The changes have practical implications, as insurers and emergency responders need to anticipate less frequent, but potentially more damaging, tornado disasters. As Harold Brooks, the study’s lead author, told Science magazine, “We need more resources … even if we don’t use them very often.”
The money question, of course, is whether or not this is our fault. The atmosphere has certainly been changing since the 1970s, warming as a result of greenhouse gas pollution. But while the researchers don’t think the changes they observed stem from a reporting problem, they say it’s too soon to draw a link between climate change and tornadoes gone wild. “We know that tornadoes form when there is lots of energy available for thunderstorms and when there is lots of wind shear,” Brooks told Smithsonian Mag, noting that while the former is increased by global warming (heat = energy), the latter is expected to decrease.
Brooks’ team logged an increase of as much as six times in days with multiple tornadoes. In the ’60s and ’70s, there was 0.5 to one day each year with more than 30 tornadoes ranking above EF-1; in the past decade, that number has shot up to three days. The last year to feature less than two days with under 30 twisters was way back in 2002. Here’s more from the study:
In effect, there is a lower probability of a day having a tornado, but if a day does have a tornado, there is a much higher chance of having many tornadoes. As a result, tornadoes are “concentrated” into a smaller number of days in more recent years. Approximately 20 percent of the annual tornadoes in the most recent decade have occurred on the three “biggest” days of each year, in contrast to 10 percent in the earlier period. This concentration leads to the potential for short periods of time, such as months, to have extreme (both large and small) numbers of tornadoes.
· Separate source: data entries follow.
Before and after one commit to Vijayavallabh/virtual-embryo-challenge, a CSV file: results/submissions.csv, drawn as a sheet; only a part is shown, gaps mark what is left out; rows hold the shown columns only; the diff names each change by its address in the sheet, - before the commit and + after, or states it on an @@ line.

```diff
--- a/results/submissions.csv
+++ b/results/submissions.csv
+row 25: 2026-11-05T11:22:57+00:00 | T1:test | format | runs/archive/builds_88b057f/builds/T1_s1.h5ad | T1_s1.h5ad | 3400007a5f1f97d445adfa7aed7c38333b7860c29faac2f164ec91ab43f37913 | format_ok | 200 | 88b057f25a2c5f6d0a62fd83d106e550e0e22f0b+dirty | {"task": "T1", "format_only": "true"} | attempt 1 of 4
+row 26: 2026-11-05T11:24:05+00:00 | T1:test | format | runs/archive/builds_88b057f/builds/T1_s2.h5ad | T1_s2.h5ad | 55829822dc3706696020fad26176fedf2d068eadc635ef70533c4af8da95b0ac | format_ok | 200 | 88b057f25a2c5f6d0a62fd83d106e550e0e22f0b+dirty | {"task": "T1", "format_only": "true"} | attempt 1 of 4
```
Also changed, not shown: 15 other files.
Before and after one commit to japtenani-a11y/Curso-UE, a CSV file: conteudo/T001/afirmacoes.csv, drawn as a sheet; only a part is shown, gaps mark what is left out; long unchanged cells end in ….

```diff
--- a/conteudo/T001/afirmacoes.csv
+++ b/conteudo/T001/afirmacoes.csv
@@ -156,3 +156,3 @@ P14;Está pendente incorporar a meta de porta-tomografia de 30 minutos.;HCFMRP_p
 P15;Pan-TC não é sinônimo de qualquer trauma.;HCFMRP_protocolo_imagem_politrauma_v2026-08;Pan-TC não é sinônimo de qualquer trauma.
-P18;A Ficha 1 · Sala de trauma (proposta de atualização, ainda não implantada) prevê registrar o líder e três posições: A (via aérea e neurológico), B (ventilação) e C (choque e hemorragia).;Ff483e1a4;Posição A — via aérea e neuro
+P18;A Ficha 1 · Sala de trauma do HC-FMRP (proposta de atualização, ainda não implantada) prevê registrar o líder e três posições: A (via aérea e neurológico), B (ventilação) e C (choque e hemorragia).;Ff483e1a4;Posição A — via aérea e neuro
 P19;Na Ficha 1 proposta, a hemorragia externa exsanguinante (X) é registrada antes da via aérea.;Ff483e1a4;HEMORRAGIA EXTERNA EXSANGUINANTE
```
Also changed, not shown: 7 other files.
October 17, 2014
October 16, 2014
I’ve been talking about the revolution in transportation for some time, and one of the classic responses I get when I bring up electric cars is, “But wait, cars are the problem, we need to get away from cars.”
Typically this will be in a setting where almost everyone has arrived and will leave in a car. Not the best idea, this total American reliance on the automobile, but it is, for now, a fact. I point out that even if we plunge into an Apollo scale program to bring US mass transit up to the standards of, say, Europe – that’s a 30 year program, and at the end of it, we’re still going to have lot of cars – and we should be thinking about changing the way we fuel them. That said, I’m all about mass transit, and increasingly, cities around the country are getting it, and realize that if they want to be successful and vibrant, good public transit is a priority. Even Detroit is now breaking ground on a new light rail system. I’ll be reporting more on this in the future.
It’s fascinating that, when I did my previous video about electric car solutions, one of the main points I was making was the idea of “V to G”, vehicle to grid storage of energy – which is still a good, viable idea – but the interesting addition to the mix now is the rapidly exploding revolution in solar technology, and right behind that, battery tech. Just a few years ago, the idea was that the only batteries large enough to store significant energy would have to be in a car, they’d be too expensive to be part of a household system. Now, better technology, and equally important, new economic models, are going to make household energy storage systems much more common, even ubiquitous.
So the idea, expressed in the video, of “driving on pure sunlight” – seems much more within reach than it did just a few years ago.
For reference, here’s my older video, obviously dated because it came out before the Chevy Volt, but still useful. Read the rest of this entry »
October 16, 2014
Here’s another except from my conversation with Dr. Carolyn Ruppel, Chair of the US Geological Survey’s project on gas hydrates – ie, the so-called “Methane Bomb” issue.
I will be posting more interviews on this issue in coming days.